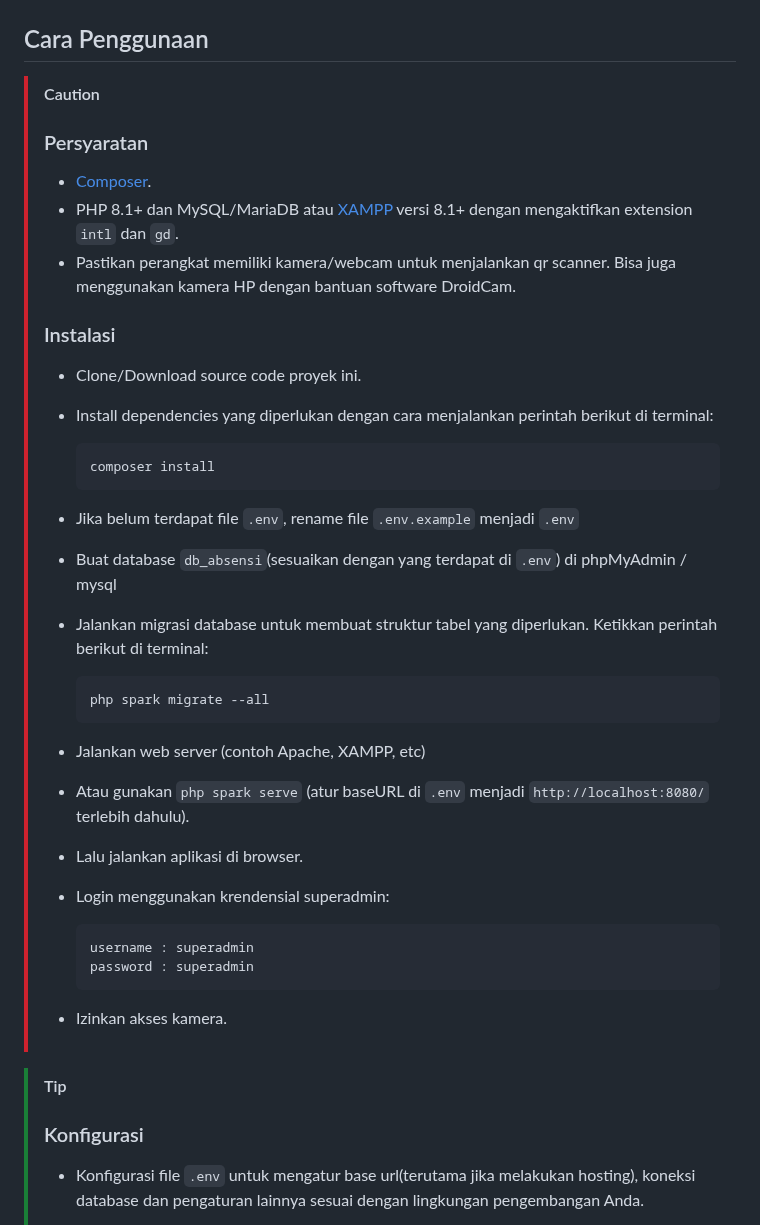
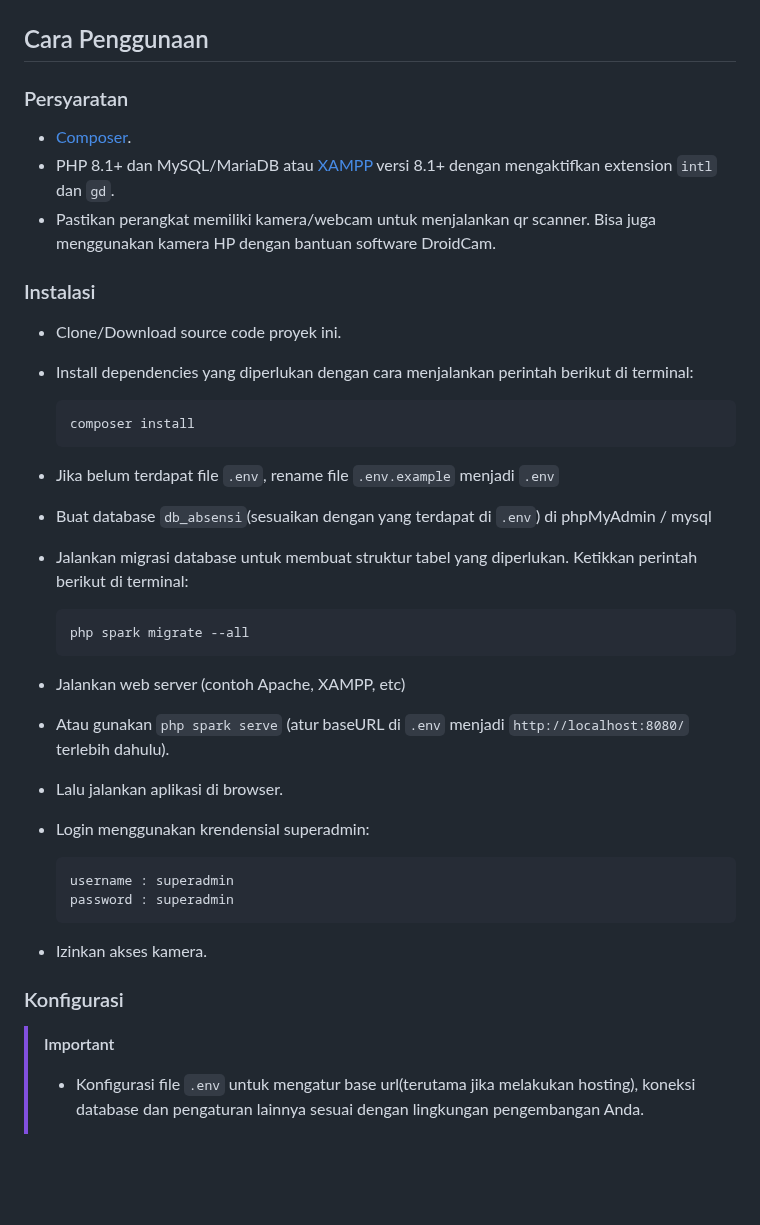
Before and after one commit to ikhsan3adi/absensi-sekolah-qr-code, a Markdown page: README.md, the part around the change. GitHub-like rendering; blank space fills up the shorter version.

````diff
--- a/README.md
+++ b/README.md
@@ -91,50 +91,47 @@ Aplikasi Web Sistem Absensi Sekolah Berbasis QR Code adalah sebuah proyek yang b
 
 ## Cara Penggunaan
 
-> [!CAUTION]
->
-> ### Persyaratan
->
-> - [Composer](https://getcomposer.org/).
-> - PHP 8.1+ dan MySQL/MariaDB atau [XAMPP](https://www.apachefriends.org/download.html) versi 8.1+ dengan mengaktifkan extension `intl` dan `gd`.
-> - Pastikan perangkat memiliki kamera/webcam untuk menjalankan qr scanner. Bisa juga menggunakan kamera HP dengan bantuan software DroidCam.
->
-> ### Instalasi
->
-> - Clone/Download source code proyek ini.
->
-> - Install dependencies yang diperlukan dengan cara menjalankan perintah berikut di terminal:
->
->   ```shell
->   composer install
->   ```
->
-> - Jika belum terdapat file `.env`, rename file `.env.example` menjadi `.env`
->
-> - Buat database `db_absensi`(sesuaikan dengan yang terdapat di `.env`) di phpMyAdmin / mysql
->
-> - Jalankan migrasi database untuk membuat struktur tabel yang diperlukan. Ketikkan perintah berikut di terminal:
->
->   ```shell
->   php spark migrate --all
->   ```
->
-> - Jalankan web server (contoh Apache, XAMPP, etc)
-> - Atau gunakan `php spark serve` (atur baseURL di `.env` menjadi `http://localhost:8080/` terlebih dahulu).
-> - Lalu jalankan aplikasi di browser.
-> - Login menggunakan krendensial superadmin:
->
->   ```txt
->   username : superadmin
->   password : superadmin
->   ```
->
-> - Izinkan akses kamera.
-<!--  -->
+### Persyaratan
 
-> [!TIP]
->
-> ### Konfigurasi
+- [Composer](https://getcomposer.org/).
+- PHP 8.1+ dan MySQL/MariaDB atau [XAMPP](https://www.apachefriends.org/download.html) versi 8.1+ dengan mengaktifkan extension `intl` dan `gd`.
+- Pastikan perangkat memiliki kamera/webcam untuk menjalankan qr scanner. Bisa juga menggunakan kamera HP dengan bantuan software DroidCam.
+
+### Instalasi
+
+- Clone/Download source code proyek ini.
+
+- Install dependencies yang diperlukan dengan cara menjalankan perintah berikut di terminal:
+
+  ```shell
+  composer install
+  ```
+
+- Jika belum terdapat file `.env`, rename file `.env.example` menjadi `.env`
+
+- Buat database `db_absensi`(sesuaikan dengan yang terdapat di `.env`) di phpMyAdmin / mysql
+
+- Jalankan migrasi database untuk membuat struktur tabel yang diperlukan. Ketikkan perintah berikut di terminal:
+
+  ```shell
+  php spark migrate --all
+  ```
+
+- Jalankan web server (contoh Apache, XAMPP, etc)
+- Atau gunakan `php spark serve` (atur baseURL di `.env` menjadi `http://localhost:8080/` terlebih dahulu).
+- Lalu jalankan aplikasi di browser.
+- Login menggunakan krendensial superadmin:
+
+  ```txt
+  username : superadmin
+  password : superadmin
+  ```
+
+- Izinkan akses kamera.
+
+### Konfigurasi
+
+> [!IMPORTANT]
 >
 > - Konfigurasi file `.env` untuk mengatur base url(terutama jika melakukan hosting), koneksi database dan pengaturan lainnya sesuai dengan lingkungan pengembangan Anda.
 >
````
------------------------------------------------
-- Problem --
Quote the data exactly, leaving every image out of the copy.

-- Task response --
Before and after one commit to ikhsan3adi/absensi-sekolah-qr-code, a Markdown page: README.md, the part around the change. GitHub-like rendering; blank space fills up the shorter version.

````diff
--- a/README.md
+++ b/README.md
@@ -91,50 +91,47 @@ Aplikasi Web Sistem Absensi Sekolah Berbasis QR Code adalah sebuah proyek yang b
 
 ## Cara Penggunaan
 
-> [!CAUTION]
->
-> ### Persyaratan
->
-> - [Composer](https://getcomposer.org/).
-> - PHP 8.1+ dan MySQL/MariaDB atau [XAMPP](https://www.apachefriends.org/download.html) versi 8.1+ dengan mengaktifkan extension `intl` dan `gd`.
-> - Pastikan perangkat memiliki kamera/webcam untuk menjalankan qr scanner. Bisa juga menggunakan kamera HP dengan bantuan software DroidCam.
->
-> ### Instalasi
->
-> - Clone/Download source code proyek ini.
->
-> - Install dependencies yang diperlukan dengan cara menjalankan perintah berikut di terminal:
->
->   ```shell
->   composer install
->   ```
->
-> - Jika belum terdapat file `.env`, rename file `.env.example` menjadi `.env`
->
-> - Buat database `db_absensi`(sesuaikan dengan yang terdapat di `.env`) di phpMyAdmin / mysql
->
-> - Jalankan migrasi database untuk membuat struktur tabel yang diperlukan. Ketikkan perintah berikut di terminal:
->
->   ```shell
->   php spark migrate --all
->   ```
->
-> - Jalankan web server (contoh Apache, XAMPP, etc)
-> - Atau gunakan `php spark serve` (atur baseURL di `.env` menjadi `http://localhost:8080/` terlebih dahulu).
-> - Lalu jalankan aplikasi di browser.
-> - Login menggunakan krendensial superadmin:
->
->   ```txt
->   username : superadmin
->   password : superadmin
->   ```
->
-> - Izinkan akses kamera.
-<!--  -->
+### Persyaratan
 
-> [!TIP]
->
-> ### Konfigurasi
+- [Composer](https://getcomposer.org/).
+- PHP 8.1+ dan MySQL/MariaDB atau [XAMPP](https://www.apachefriends.org/download.html) versi 8.1+ dengan mengaktifkan extension `intl` dan `gd`.
+- Pastikan perangkat memiliki kamera/webcam untuk menjalankan qr scanner. Bisa juga menggunakan kamera HP dengan bantuan software DroidCam.
+
+### Instalasi
+
+- Clone/Download source code proyek ini.
+
+- Install dependencies yang diperlukan dengan cara menjalankan perintah berikut di terminal:
+
+  ```shell
+  composer install
+  ```
+
+- Jika belum terdapat file `.env`, rename file `.env.example` menjadi `.env`
+
+- Buat database `db_absensi`(sesuaikan dengan yang terdapat di `.env`) di phpMyAdmin / mysql
+
+- Jalankan migrasi database untuk membuat struktur tabel yang diperlukan. Ketikkan perintah berikut di terminal:
+
+  ```shell
+  php spark migrate --all
+  ```
+
+- Jalankan web server (contoh Apache, XAMPP, etc)
+- Atau gunakan `php spark serve` (atur baseURL di `.env` menjadi `http://localhost:8080/` terlebih dahulu).
+- Lalu jalankan aplikasi di browser.
+- Login menggunakan krendensial superadmin:
+
+  ```txt
+  username : superadmin
+  password : superadmin
+  ```
+
+- Izinkan akses kamera.
+
+### Konfigurasi
+
+> [!IMPORTANT]
 >
 > - Konfigurasi file `.env` untuk mengatur base url(terutama jika melakukan hosting), koneksi database dan pengaturan lainnya sesuai dengan lingkungan pengembangan Anda.
 >
````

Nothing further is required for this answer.